For the union, the "Women's Day Massacre" was not only a tragedy, but it once again illustrated how peaceful protest could unexpectedly explode into to violence. For John Stueben and Bob Burke, SWOC's two most important Youngstown organizers, it was a bitterly frustrating experience. After twenty-five exhausting days of maintaining disciplined and highly effective mass picket lines, the two militant unionists, both Communist Party members, were unable to contain the rage of the rank and file in the face of an unanticipated police provocation. While the steelworkers fought the police to a standoff, it was a pyhric victory. Republic was not trying to move strikebreakers or supplies into the mill at the time of the battle. Moreover, while sympathy for the strikers may have increased within Ohio's steel communities, management's case that SWOC was a violent organization gained more credibility downstate state, and Little Steel was in a stronger position to lobby the governor for National Guard intervention to reopen the mills. Little Steel pressed its advantage by announcing that it planned to re-open the Youngstown mills.
With a massive battle brewing, Governor Davey placed a last minute telephone call to President Roosevelt to discuss deployment of the National Guard. According to Davey, FDR approved the action as "very fair and proper." Immediately, the Governor mobilized 5,000 Ohio Guardsmen. In justifying this action, the Governor issued a proclamation declaring that "minor riots have occurred and a most serious riot is threatened." He went on to assert that "local peace officers will be wholly unable to cope with the situation." Therefore, "in order to prevent riots bloodshed and possible loss of life," the National Guard would be deployed to maintain the "status quo." This amounted to a declaration of martial law in Youngstown.
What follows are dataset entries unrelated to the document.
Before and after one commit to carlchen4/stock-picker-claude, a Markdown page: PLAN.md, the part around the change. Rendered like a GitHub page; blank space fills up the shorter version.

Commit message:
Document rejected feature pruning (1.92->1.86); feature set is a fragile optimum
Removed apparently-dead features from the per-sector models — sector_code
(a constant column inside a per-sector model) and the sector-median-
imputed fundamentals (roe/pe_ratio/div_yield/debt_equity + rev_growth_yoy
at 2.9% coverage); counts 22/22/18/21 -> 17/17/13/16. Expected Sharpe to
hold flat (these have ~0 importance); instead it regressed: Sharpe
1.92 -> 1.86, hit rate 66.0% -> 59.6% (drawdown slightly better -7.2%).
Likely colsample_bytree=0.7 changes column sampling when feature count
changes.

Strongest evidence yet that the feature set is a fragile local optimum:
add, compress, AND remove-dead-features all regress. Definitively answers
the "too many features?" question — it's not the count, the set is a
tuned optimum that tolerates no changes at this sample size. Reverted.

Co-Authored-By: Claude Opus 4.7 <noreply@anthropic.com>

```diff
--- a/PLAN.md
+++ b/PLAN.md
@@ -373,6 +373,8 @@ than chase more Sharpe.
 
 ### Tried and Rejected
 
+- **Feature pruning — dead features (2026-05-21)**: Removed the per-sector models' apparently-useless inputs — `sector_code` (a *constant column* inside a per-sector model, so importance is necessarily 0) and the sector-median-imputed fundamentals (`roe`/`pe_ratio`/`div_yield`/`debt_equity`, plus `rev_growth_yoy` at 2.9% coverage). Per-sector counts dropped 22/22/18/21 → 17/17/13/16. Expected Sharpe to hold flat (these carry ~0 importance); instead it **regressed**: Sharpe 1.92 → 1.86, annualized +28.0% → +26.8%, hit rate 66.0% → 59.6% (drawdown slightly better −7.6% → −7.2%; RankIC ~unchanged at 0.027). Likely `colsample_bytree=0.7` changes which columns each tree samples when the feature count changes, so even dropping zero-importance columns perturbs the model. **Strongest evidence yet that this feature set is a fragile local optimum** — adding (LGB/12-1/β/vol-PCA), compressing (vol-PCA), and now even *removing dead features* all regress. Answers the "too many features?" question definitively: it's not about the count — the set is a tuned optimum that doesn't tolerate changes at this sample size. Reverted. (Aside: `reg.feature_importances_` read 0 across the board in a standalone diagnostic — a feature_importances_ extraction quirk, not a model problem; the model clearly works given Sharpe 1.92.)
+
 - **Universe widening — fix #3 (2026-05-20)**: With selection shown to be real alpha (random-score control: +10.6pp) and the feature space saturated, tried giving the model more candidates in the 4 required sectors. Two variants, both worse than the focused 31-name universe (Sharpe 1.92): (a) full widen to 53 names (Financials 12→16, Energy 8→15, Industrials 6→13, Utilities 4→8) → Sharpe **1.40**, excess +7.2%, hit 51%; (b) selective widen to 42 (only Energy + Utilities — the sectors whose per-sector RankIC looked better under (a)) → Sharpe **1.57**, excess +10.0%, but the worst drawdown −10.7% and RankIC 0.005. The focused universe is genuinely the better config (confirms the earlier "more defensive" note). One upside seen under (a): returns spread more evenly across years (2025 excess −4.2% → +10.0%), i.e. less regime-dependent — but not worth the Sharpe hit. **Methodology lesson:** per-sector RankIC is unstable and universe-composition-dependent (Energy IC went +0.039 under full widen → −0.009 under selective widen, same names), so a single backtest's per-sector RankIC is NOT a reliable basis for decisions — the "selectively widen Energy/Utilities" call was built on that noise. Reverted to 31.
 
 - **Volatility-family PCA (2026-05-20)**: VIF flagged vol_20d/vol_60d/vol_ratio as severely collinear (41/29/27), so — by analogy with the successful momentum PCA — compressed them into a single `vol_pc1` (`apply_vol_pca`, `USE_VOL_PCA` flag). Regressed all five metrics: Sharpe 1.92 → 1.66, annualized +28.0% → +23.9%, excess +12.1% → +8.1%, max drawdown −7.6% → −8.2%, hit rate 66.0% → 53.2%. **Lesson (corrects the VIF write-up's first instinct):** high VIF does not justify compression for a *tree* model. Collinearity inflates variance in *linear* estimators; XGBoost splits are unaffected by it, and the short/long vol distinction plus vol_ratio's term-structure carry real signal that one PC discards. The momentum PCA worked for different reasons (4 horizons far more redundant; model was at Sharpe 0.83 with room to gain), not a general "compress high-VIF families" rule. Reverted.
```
On the morning of May 25th, the first contingent of National Guard troops began arriving in the city. To their surprise. the Guardsmen were welcomed with open arms by most of the union's ranks. A Guard intelligence report even noted a "consensus of feeling, all very friendly to O.N.G. troops." On the surface, it appeared as if Davey was keeping the mills closed to the benefit of SWOC. In this situation, the Governor's proclamation severely limiting SWOC picketing did not concern the union. In fact, John L. Lewis personally requested the withdrawal of pickets from the mill gates. This impression of an apparent pro-union stance by Davey was reinforced by Little Steel's furious public reaction to the Governor's order. Youngstown Sheet and Tube's Purnell indignantly asked, "What right has the Governor to keep men from going to work?"
However, a series of actions by the Guard did not bode well for the union. A limit of ten pickets per gate was strictly enforced, and the martial law forces arrested at least 160 Youngstown unionists. Night raids were conducted on the homes of union supports resulting in the jailing of both husbands and wives. On the picket line, one striker was even arrested for carrying a concealed fork. As John Steuben later recalled, "I don't know one organizer who was not arrested three or four times during that period." Many were detained indefinitely, incommunicado and without arraignment on specific charges. The union's lawyers were even having trouble initiating habeas corpus proceedings.
Despite the anti-union actions by the National Guard, Phil Murray declared that Governor Davey's "timely intervention to maintain peace, I know is appreciated by all right-thinking citizens." Murray continued, "The governors of three states and the President of the United States have stated that they believe the corporations have a moral obligation to sign contracts. The issue has been becluded by filthy poppycock and ballyhoo about violence. People who propagate such talk have the purpose of throwing a smoke screen over the issue. Why is blood spilled? Why are people murdered and children gassed? Because these corporations are brazen in their efforts to frustrate a federal statute. They precipitated the strike. We resorted to every possible means, conferences and the application of reason and intelligence, in the hope of composing our differences without need of a strike."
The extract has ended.